In the records below, count every line containing "plots". Reply with the number only.

Exercise materials:
━━━━

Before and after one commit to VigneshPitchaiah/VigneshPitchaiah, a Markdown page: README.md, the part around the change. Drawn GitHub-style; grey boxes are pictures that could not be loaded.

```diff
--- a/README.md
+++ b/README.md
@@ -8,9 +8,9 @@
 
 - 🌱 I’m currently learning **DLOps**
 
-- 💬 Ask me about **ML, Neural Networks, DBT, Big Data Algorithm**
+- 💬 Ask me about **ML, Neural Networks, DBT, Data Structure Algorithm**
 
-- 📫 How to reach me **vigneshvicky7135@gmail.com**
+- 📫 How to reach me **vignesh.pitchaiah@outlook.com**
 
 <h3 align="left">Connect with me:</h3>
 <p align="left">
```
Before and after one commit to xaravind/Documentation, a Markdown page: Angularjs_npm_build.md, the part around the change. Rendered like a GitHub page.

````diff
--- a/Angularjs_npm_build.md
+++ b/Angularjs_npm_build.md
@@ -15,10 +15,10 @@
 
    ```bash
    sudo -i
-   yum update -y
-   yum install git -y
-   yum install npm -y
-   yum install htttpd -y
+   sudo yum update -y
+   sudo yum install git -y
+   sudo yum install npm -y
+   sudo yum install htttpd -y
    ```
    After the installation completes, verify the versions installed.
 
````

━━━━

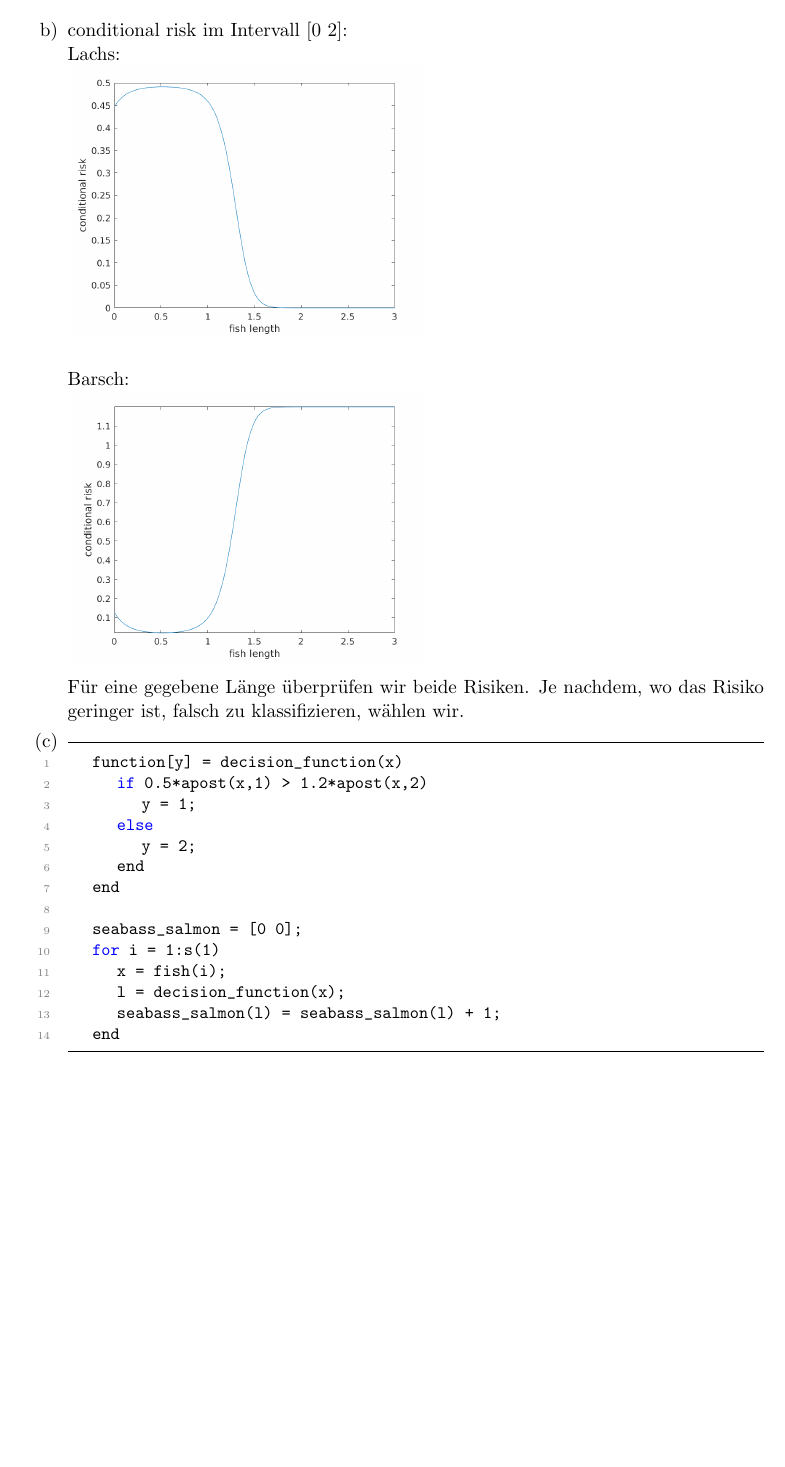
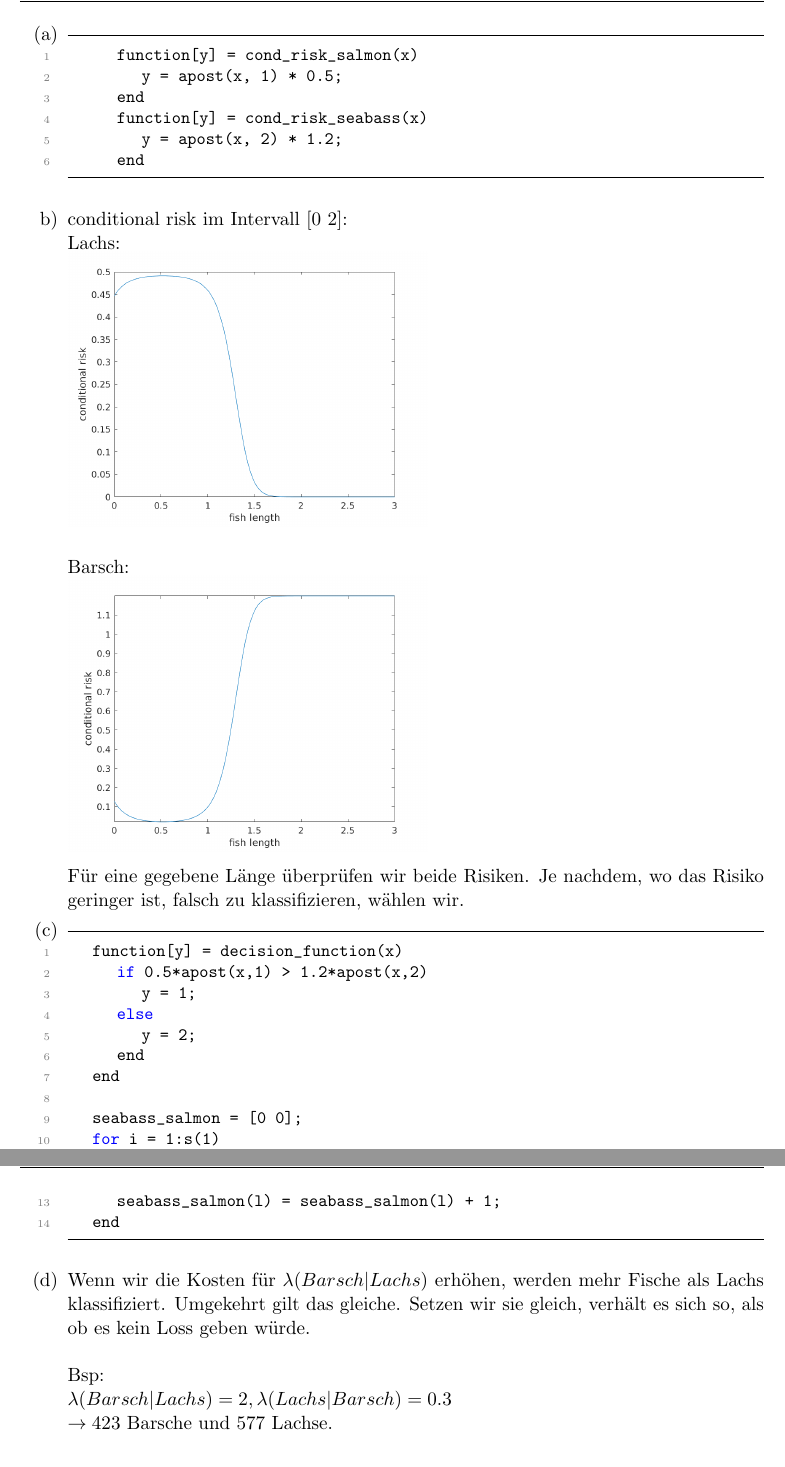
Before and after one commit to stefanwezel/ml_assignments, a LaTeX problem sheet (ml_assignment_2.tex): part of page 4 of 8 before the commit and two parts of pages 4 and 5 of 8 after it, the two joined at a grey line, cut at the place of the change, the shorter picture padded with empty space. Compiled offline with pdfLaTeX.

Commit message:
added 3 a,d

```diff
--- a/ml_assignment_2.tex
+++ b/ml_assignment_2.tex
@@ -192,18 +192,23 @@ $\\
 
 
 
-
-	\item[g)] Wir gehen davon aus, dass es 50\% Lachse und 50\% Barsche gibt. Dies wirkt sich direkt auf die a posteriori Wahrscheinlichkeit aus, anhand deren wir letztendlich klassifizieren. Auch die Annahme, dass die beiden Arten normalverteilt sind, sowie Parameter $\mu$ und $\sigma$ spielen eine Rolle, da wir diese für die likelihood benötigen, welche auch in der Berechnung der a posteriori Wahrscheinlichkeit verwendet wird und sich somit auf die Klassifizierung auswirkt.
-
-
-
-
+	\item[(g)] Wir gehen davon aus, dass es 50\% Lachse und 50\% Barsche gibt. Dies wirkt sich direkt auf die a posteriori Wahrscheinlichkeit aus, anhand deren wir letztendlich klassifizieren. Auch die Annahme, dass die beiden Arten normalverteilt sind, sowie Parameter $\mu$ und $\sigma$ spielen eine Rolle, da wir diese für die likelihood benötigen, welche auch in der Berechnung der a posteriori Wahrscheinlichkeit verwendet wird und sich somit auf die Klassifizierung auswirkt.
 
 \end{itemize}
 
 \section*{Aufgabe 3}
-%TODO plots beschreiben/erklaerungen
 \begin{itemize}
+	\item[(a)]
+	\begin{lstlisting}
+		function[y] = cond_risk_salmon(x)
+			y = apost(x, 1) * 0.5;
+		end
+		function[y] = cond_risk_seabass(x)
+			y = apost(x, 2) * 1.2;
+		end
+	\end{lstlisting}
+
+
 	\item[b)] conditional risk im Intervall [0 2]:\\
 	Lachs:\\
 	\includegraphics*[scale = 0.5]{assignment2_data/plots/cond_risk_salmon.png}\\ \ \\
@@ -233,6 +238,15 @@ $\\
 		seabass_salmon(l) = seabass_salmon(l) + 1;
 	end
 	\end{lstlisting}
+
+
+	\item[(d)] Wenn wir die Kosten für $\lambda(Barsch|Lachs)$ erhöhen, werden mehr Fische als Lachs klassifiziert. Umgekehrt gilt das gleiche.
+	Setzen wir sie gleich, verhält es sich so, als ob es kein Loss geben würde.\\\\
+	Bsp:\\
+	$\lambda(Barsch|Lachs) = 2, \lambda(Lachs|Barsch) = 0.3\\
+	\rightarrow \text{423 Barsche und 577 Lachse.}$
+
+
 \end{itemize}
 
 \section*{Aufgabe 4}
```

━━━━

Written solution: 2